Environmental organizations file appeal to national council protesting approval of an industrial zone in the heart of the Ashdod sand dunes.

The Society for the Protection of Nature in Israel (SPNI) and the Public Forum for the Environment in Ashdod jointly filed an appeal on Tuesday to the National Council for Planning and Building, protesting the approval of an industrial zone in the heart of the Ashdod sand dunes.

“This is an area with rare scenic and environmental qualities,” a statement from SPNI said. “We must preserve it and reject the plan.”

The appeal, filed by the organization’s legal adviser Hagit Helmer and Merav Meyron Gordon from Sapir College’s Law School, argues that the planned industrial area will disturb a rare environment that contains unique soil, vegetation and climate conditions.

“This area has been determined a coastal forest park worth preserving,” the appeal said.

The woods on these sands are rich with trees and other vegetation, including the remnants of orchards and sycamores that were dominant in the area in the past.
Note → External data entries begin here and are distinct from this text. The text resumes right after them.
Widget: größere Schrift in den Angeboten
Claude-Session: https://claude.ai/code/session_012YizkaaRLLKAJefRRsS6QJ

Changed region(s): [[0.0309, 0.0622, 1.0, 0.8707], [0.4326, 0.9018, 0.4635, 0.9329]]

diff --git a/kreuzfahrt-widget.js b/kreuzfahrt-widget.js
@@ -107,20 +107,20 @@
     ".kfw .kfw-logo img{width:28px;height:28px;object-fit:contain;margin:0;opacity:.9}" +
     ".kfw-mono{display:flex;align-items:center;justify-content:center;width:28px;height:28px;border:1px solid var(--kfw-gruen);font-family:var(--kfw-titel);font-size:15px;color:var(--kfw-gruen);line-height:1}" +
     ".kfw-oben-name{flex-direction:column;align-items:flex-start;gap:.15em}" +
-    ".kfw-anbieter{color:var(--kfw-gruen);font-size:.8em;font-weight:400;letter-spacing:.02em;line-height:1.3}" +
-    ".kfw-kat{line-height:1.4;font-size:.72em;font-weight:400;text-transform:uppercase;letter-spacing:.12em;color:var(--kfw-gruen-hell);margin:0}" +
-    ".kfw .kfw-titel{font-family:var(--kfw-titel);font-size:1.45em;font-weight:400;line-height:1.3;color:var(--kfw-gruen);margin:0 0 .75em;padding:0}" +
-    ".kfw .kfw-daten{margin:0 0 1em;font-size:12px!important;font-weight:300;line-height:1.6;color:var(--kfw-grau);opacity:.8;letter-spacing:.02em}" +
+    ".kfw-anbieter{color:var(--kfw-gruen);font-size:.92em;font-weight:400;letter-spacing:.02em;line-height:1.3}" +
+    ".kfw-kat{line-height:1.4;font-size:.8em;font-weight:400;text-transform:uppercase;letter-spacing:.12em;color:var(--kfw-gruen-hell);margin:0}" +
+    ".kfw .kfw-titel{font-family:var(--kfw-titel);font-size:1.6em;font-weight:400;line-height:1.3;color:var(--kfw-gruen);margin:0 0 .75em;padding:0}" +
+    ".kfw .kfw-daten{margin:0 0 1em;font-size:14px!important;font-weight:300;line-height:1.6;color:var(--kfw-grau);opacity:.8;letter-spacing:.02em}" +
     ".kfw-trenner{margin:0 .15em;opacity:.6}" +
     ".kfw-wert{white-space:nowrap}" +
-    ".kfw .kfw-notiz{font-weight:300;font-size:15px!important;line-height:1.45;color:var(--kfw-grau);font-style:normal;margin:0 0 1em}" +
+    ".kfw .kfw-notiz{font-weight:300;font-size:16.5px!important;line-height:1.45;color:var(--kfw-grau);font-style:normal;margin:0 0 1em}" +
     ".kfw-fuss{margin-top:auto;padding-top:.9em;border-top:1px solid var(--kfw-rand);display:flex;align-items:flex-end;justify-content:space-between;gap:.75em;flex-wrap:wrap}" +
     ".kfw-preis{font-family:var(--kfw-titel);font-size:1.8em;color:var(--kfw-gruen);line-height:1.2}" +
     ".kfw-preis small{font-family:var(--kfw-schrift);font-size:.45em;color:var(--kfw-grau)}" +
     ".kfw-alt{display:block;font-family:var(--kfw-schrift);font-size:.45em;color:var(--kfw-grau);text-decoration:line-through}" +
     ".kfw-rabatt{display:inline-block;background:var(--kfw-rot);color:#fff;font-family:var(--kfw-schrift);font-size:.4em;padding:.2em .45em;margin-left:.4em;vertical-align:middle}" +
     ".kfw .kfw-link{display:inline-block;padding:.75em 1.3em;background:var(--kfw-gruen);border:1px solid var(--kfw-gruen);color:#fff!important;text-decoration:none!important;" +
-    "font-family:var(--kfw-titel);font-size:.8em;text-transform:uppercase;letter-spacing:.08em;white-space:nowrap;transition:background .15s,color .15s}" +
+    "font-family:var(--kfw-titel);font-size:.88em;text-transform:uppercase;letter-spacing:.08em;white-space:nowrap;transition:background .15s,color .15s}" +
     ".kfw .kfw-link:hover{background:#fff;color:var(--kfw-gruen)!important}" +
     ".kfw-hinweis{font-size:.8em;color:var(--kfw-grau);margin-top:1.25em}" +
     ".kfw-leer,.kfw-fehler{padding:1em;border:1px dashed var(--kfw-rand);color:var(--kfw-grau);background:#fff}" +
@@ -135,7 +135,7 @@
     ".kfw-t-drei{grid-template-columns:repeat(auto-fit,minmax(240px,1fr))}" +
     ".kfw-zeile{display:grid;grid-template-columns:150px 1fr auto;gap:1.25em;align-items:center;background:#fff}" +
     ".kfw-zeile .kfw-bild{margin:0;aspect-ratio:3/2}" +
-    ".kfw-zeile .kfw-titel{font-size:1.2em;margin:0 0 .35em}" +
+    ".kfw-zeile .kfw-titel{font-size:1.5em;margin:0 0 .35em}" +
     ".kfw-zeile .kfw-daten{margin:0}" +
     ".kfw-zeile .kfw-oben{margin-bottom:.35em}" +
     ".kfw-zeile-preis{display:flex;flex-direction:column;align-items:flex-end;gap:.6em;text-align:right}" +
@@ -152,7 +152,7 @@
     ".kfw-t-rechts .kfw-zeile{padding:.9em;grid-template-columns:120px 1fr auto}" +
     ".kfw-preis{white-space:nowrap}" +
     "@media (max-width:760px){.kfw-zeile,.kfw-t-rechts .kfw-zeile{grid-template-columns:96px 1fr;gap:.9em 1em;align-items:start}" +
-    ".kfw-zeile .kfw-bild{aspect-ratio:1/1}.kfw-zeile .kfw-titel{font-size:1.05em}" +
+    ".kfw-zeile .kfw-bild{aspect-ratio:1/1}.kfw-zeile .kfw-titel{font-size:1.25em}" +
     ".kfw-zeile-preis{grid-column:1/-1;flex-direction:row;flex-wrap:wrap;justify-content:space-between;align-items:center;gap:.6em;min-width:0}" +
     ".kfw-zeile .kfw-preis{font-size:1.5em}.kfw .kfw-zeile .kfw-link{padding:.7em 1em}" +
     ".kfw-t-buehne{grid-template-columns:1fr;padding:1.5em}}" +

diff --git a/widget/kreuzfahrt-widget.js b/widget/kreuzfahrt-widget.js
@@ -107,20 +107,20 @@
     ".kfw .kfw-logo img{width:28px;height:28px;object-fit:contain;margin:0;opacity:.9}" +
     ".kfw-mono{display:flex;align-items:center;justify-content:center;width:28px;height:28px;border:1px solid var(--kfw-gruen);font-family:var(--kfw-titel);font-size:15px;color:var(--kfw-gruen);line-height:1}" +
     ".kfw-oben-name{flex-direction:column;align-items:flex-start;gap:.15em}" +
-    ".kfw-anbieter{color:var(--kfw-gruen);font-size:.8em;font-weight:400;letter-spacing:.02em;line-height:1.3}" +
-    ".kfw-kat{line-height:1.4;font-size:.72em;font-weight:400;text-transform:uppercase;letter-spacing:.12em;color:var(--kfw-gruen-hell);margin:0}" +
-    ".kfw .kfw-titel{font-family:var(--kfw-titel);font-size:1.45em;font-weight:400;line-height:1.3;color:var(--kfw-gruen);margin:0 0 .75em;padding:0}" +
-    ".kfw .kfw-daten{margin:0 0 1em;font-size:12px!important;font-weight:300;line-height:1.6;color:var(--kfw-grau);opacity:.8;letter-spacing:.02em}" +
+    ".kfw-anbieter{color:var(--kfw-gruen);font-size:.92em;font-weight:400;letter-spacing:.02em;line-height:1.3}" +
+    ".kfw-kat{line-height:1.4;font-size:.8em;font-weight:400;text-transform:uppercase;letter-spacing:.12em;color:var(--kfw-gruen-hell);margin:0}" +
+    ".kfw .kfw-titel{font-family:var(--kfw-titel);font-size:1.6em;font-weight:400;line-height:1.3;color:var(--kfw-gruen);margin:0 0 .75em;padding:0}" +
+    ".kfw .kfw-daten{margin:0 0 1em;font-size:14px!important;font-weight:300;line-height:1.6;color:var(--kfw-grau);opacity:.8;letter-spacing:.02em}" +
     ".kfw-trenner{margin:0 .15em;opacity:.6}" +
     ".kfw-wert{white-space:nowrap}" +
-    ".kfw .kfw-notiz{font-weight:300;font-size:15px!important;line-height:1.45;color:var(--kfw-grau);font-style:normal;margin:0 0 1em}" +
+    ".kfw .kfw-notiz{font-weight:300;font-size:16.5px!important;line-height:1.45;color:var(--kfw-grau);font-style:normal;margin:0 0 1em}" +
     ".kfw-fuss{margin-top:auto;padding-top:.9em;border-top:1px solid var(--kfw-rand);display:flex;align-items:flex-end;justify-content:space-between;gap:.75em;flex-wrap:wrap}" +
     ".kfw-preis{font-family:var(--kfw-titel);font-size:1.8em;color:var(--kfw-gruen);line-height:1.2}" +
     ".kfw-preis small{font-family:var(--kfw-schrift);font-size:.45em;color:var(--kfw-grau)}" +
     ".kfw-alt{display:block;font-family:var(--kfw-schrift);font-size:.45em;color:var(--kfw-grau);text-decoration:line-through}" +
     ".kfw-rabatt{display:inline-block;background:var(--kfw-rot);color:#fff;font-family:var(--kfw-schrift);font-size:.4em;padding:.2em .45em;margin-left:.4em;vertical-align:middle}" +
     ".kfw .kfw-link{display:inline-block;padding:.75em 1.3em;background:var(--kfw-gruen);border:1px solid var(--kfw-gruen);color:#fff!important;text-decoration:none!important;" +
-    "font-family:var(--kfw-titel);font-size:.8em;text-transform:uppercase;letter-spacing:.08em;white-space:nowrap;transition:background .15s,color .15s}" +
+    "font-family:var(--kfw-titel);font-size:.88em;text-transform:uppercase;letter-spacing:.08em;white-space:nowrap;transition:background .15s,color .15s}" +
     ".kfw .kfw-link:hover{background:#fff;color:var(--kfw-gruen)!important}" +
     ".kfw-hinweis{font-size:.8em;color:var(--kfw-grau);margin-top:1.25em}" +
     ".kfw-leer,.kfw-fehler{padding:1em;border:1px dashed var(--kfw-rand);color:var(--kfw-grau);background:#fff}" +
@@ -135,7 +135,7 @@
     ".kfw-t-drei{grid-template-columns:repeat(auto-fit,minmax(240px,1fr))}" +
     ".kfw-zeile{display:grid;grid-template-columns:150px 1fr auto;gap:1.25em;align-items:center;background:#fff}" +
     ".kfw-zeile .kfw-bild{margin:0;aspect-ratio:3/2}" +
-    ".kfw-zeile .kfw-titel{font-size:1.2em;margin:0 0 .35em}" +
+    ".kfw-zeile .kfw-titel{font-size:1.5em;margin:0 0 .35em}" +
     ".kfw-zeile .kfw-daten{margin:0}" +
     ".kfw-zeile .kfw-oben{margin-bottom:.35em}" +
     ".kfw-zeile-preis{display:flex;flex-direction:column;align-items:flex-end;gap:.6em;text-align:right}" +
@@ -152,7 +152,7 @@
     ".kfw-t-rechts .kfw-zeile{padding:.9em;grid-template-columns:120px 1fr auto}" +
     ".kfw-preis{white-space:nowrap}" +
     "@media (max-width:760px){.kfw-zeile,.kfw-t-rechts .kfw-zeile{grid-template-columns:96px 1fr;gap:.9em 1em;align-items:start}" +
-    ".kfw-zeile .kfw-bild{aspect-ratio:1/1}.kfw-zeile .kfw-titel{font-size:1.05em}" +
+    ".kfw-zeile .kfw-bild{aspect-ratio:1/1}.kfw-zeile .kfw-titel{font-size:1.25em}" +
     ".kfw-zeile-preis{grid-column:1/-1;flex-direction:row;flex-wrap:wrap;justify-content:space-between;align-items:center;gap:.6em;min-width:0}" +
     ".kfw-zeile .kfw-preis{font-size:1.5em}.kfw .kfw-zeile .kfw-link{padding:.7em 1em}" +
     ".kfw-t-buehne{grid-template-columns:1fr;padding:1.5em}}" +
While sycamores once heavily populated the southern coastal plain, the population of this tree disappeared almost entirely due to construction and development in the region, the organizations wrote.

The appeal then goes on to quote a segment of the Hebrew song “Garden of Sycamores,” which says, “Once upon a time there were sycamores here, sands around as well as a view.”

It is critical that the committee accept the appeal and reject the plan, or at least conduct a thorough environmental impact assessment of the land, including an examination of alternative locations for the project, the environmental organizations wrote.

“The heart of the appeal is the need to preserve a unique area of sands and protect it from the pressures of heavy development,” the groups wrote.

“In the southern portion of Ashdod we must wake up – there are sands and there is scenery. Establishing an industrial zone in the area stipulated by the plan will gravely hit one of the last remnants of the beachside forest park, which is a singularly unique cultural landscape, and one of the last vestiges of a fertile sand area on Israel’s coastal plain.”